TASK TO CARRY OUT - In the entries below, find each line with the word "flight" and pull it out.

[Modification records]
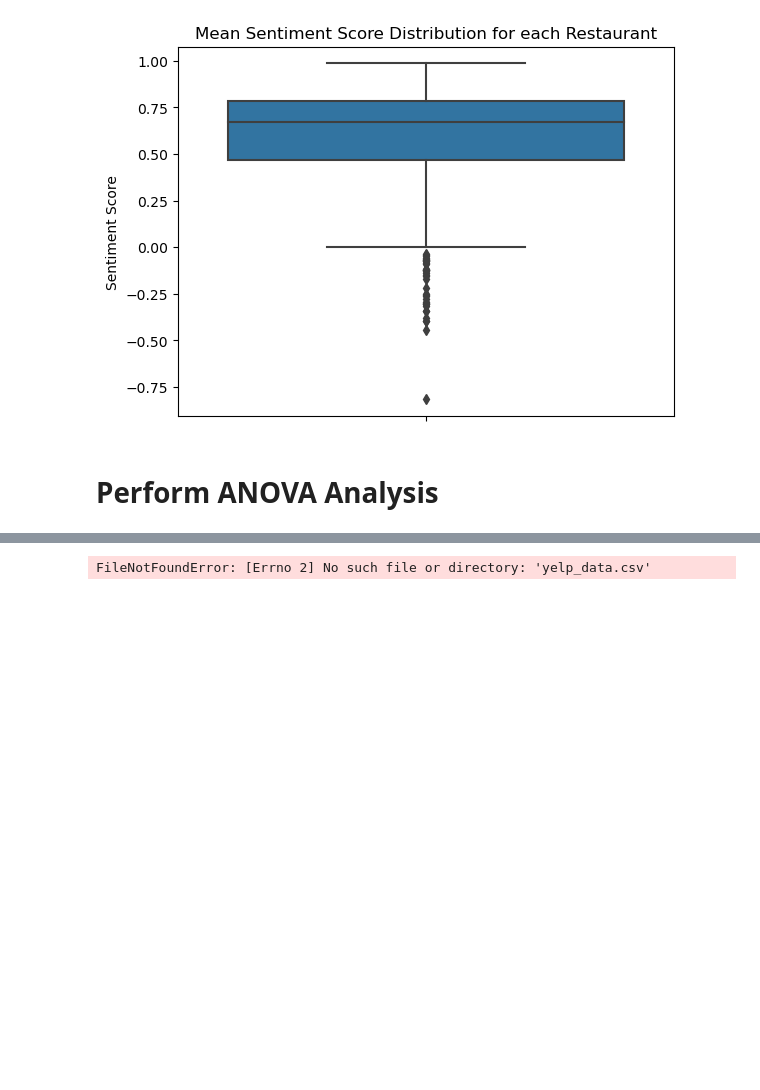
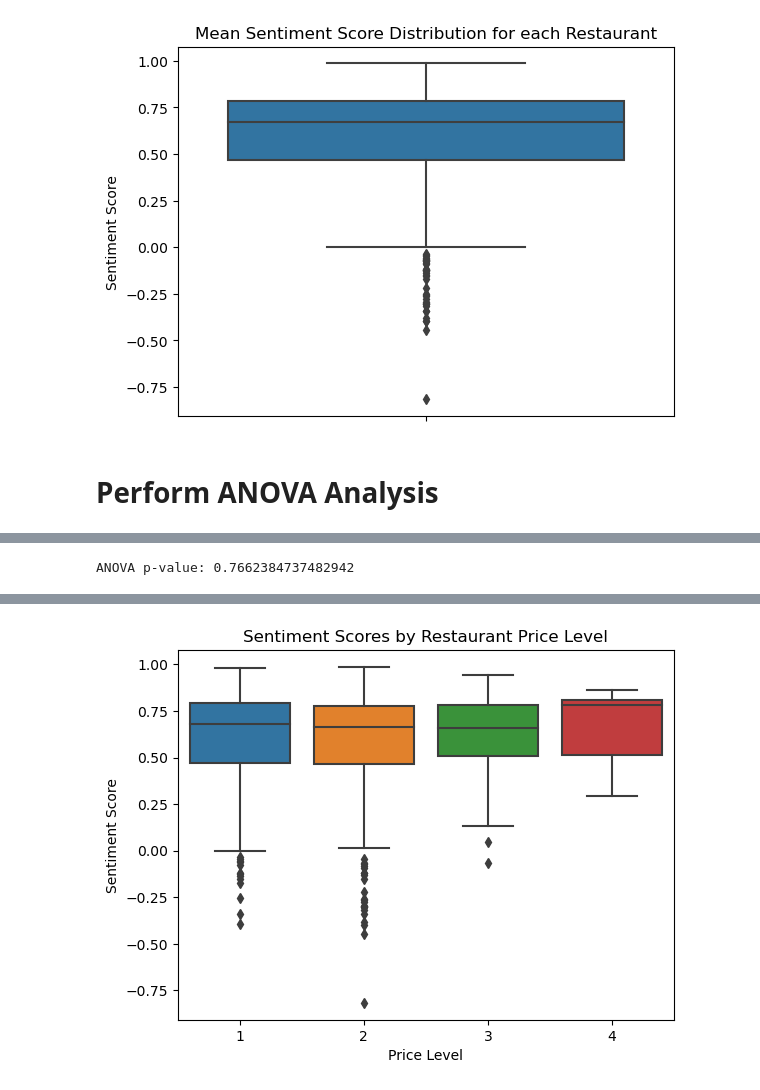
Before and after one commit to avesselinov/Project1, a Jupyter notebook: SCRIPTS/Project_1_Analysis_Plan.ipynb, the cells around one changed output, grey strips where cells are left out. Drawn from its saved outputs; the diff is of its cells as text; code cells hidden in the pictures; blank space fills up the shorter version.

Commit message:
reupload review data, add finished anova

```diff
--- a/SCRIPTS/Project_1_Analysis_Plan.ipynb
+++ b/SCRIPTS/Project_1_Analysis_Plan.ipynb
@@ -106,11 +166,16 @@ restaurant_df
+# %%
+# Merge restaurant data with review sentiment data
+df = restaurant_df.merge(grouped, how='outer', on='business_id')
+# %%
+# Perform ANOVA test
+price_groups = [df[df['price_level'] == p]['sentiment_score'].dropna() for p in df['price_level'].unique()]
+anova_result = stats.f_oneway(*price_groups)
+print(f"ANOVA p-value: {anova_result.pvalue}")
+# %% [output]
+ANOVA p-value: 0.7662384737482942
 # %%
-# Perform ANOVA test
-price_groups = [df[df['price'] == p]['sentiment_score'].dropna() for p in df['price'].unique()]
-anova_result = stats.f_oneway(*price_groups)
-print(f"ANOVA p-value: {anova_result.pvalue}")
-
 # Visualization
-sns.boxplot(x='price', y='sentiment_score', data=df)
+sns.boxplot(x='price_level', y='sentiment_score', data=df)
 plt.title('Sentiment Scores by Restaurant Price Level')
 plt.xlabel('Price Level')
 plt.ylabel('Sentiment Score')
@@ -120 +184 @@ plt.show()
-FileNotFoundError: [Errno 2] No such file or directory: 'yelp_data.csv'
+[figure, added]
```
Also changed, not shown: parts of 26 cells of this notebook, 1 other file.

---

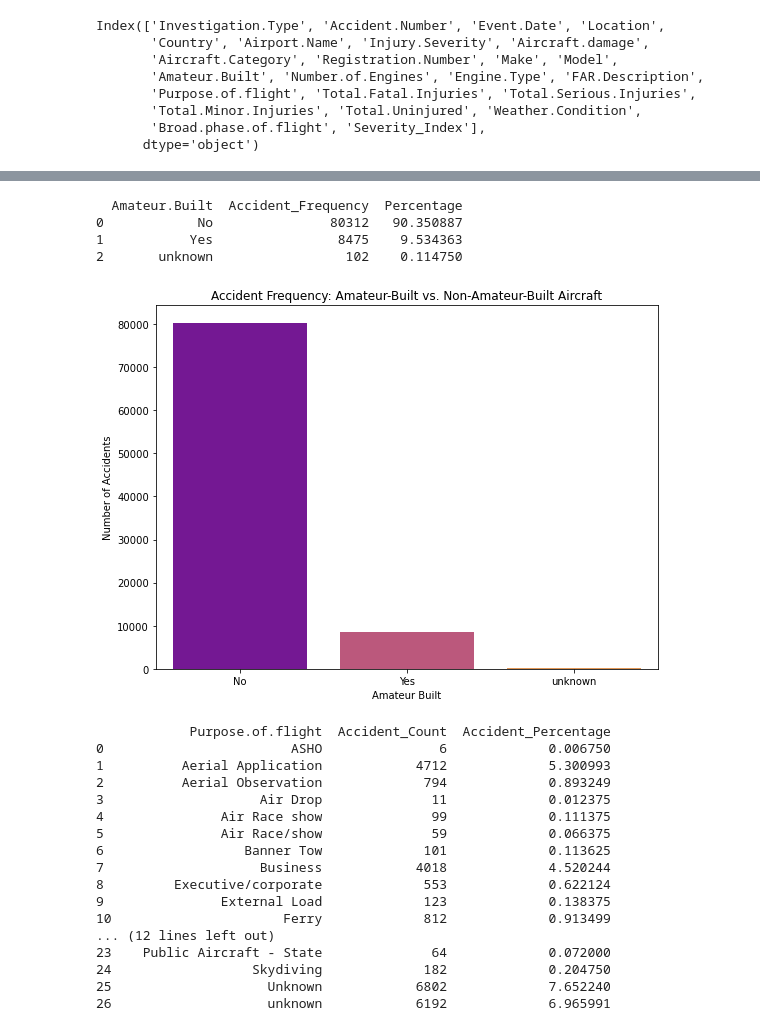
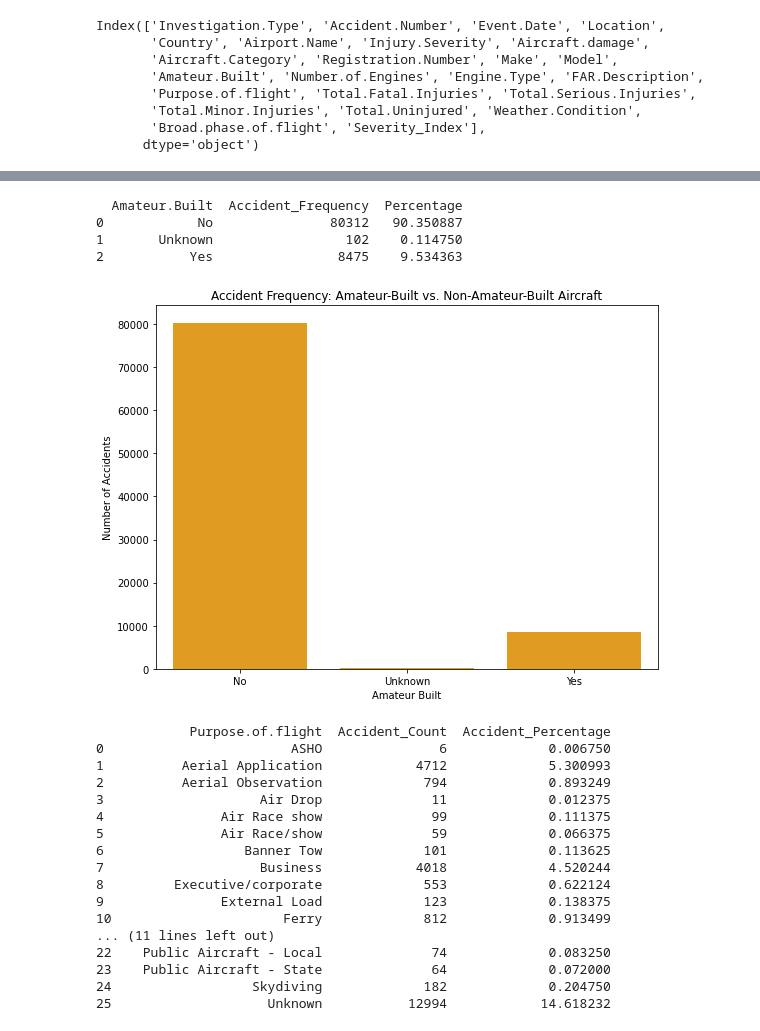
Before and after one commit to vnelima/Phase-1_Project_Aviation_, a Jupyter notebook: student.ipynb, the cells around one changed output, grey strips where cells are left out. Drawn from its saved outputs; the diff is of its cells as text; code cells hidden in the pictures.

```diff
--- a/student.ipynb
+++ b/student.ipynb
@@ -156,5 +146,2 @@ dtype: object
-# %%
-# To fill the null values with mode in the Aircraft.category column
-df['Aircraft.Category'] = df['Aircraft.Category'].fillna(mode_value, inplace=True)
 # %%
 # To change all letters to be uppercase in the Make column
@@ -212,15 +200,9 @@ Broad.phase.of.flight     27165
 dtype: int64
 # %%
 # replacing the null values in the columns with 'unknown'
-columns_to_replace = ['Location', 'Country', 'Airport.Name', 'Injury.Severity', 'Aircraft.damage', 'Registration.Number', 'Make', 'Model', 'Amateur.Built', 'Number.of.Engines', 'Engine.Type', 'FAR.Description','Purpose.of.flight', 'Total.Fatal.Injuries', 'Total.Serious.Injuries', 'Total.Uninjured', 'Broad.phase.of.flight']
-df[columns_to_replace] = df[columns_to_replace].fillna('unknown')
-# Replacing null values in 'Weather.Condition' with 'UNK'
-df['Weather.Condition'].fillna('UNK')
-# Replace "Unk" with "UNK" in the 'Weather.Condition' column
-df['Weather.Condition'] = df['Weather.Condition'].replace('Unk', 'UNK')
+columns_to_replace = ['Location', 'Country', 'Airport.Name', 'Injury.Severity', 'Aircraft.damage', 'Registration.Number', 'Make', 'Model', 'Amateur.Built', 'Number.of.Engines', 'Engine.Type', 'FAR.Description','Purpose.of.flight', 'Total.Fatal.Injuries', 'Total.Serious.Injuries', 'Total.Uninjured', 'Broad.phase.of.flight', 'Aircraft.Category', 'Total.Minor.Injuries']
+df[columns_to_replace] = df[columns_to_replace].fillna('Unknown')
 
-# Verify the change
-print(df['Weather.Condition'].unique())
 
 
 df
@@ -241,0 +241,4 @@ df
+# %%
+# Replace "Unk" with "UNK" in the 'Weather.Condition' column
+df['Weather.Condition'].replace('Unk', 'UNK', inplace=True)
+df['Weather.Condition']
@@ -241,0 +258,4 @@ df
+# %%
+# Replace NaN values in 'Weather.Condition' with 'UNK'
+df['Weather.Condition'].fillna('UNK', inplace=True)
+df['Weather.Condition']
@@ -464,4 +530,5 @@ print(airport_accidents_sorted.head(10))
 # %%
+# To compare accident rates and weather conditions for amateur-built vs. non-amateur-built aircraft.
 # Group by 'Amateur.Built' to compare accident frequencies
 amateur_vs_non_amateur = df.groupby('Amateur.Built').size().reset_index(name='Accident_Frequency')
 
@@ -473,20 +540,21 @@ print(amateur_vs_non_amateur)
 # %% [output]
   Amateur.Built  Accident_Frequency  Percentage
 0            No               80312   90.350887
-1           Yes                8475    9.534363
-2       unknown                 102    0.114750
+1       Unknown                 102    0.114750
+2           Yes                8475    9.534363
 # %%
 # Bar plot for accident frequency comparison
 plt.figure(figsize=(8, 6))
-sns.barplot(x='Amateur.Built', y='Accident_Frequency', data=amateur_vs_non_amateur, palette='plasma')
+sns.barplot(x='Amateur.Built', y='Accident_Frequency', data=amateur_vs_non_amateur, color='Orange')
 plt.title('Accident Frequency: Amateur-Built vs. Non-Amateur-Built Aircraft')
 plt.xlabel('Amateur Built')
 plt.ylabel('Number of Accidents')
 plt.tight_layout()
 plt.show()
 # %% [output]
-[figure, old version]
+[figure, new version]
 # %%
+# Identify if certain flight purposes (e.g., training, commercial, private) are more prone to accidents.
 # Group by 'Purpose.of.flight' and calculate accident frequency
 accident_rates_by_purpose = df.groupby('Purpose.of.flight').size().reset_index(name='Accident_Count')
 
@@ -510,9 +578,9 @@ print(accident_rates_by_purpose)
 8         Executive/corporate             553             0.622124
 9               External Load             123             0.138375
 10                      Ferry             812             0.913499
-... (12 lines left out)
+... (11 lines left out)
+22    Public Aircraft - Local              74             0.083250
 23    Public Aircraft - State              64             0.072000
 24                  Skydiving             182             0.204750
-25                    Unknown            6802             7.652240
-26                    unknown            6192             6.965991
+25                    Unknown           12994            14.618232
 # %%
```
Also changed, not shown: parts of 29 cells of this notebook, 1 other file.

==

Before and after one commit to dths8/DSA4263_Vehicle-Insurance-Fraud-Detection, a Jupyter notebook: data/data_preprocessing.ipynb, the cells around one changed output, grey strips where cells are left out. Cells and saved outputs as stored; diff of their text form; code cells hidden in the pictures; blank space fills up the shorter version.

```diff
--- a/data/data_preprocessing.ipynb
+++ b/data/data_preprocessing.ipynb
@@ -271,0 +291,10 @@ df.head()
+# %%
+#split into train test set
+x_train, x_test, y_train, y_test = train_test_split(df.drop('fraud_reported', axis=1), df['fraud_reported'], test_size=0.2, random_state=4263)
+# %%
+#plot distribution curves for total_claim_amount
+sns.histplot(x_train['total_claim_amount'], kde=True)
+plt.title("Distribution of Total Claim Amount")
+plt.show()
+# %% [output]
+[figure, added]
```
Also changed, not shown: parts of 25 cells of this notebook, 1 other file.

SOLUTION FOR THIS EXERCISE -
@@ -212,15 +200,9 @@ Broad.phase.of.flight     27165
-columns_to_replace = ['Location', 'Country', 'Airport.Name', 'Injury.Severity', 'Aircraft.damage', 'Registration.Number', 'Make', 'Model', 'Amateur.Built', 'Number.of.Engines', 'Engine.Type', 'FAR.Description','Purpose.of.flight', 'Total.Fatal.Injuries', 'Total.Serious.Injuries', 'Total.Uninjured', 'Broad.phase.of.flight']
+columns_to_replace = ['Location', 'Country', 'Airport.Name', 'Injury.Severity', 'Aircraft.damage', 'Registration.Number', 'Make', 'Model', 'Amateur.Built', 'Number.of.Engines', 'Engine.Type', 'FAR.Description','Purpose.of.flight', 'Total.Fatal.Injuries', 'Total.Serious.Injuries', 'Total.Uninjured', 'Broad.phase.of.flight', 'Aircraft.Category', 'Total.Minor.Injuries']
+# Identify if certain flight purposes (e.g., training, commercial, private) are more prone to accidents.
 # Group by 'Purpose.of.flight' and calculate accident frequency
 accident_rates_by_purpose = df.groupby('Purpose.of.flight').size().reset_index(name='Accident_Count')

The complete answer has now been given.